=== Section Start ===

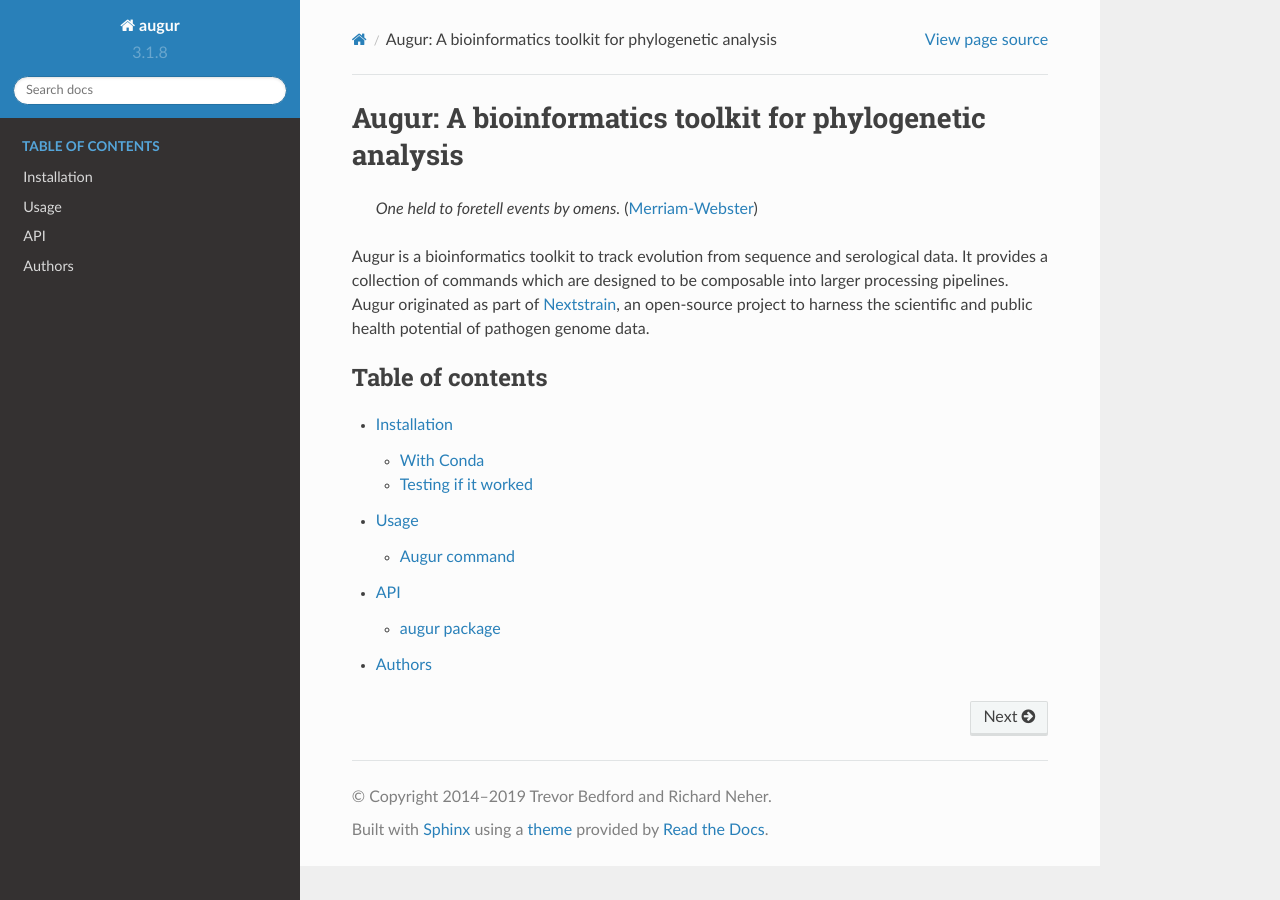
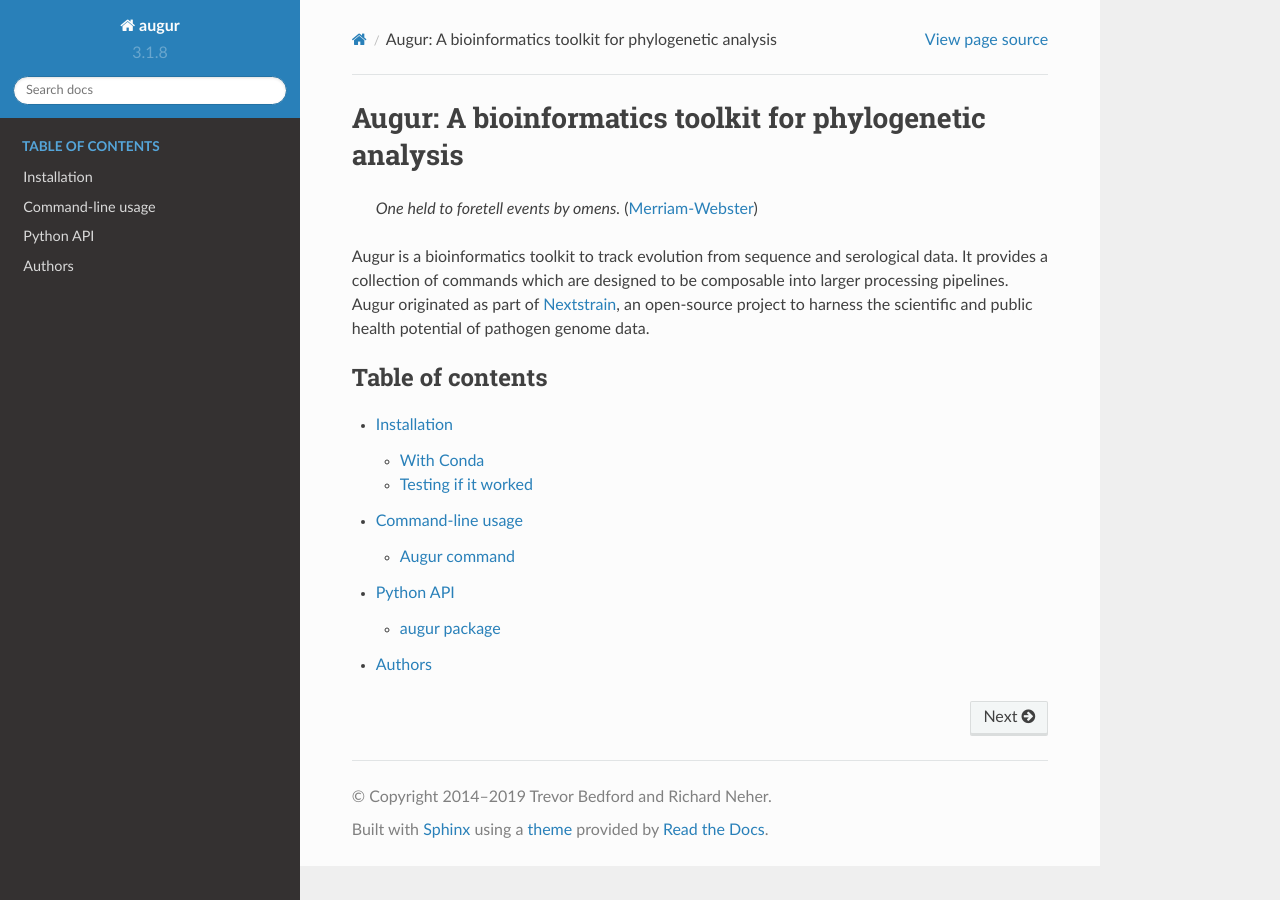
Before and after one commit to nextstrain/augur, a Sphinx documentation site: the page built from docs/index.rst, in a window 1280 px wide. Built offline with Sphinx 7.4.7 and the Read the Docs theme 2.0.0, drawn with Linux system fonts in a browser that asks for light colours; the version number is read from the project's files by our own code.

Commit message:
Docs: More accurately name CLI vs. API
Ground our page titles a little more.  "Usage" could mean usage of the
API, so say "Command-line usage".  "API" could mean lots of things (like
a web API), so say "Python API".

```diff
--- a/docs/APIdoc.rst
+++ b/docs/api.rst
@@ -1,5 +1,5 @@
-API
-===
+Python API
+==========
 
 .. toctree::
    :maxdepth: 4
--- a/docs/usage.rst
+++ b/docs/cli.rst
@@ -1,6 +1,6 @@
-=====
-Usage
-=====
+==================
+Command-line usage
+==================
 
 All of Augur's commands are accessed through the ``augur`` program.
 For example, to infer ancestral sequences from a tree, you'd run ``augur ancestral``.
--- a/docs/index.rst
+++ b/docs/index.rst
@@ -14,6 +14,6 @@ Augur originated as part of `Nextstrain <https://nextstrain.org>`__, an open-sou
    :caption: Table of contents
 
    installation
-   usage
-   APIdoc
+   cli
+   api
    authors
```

=== Section End ===

Task requirements: Identify the lines above that contain the word "could", then copy them.

Exercise response:
Ground our page titles a little more.  "Usage" could mean usage of the
API, so say "Command-line usage".  "API" could mean lots of things (like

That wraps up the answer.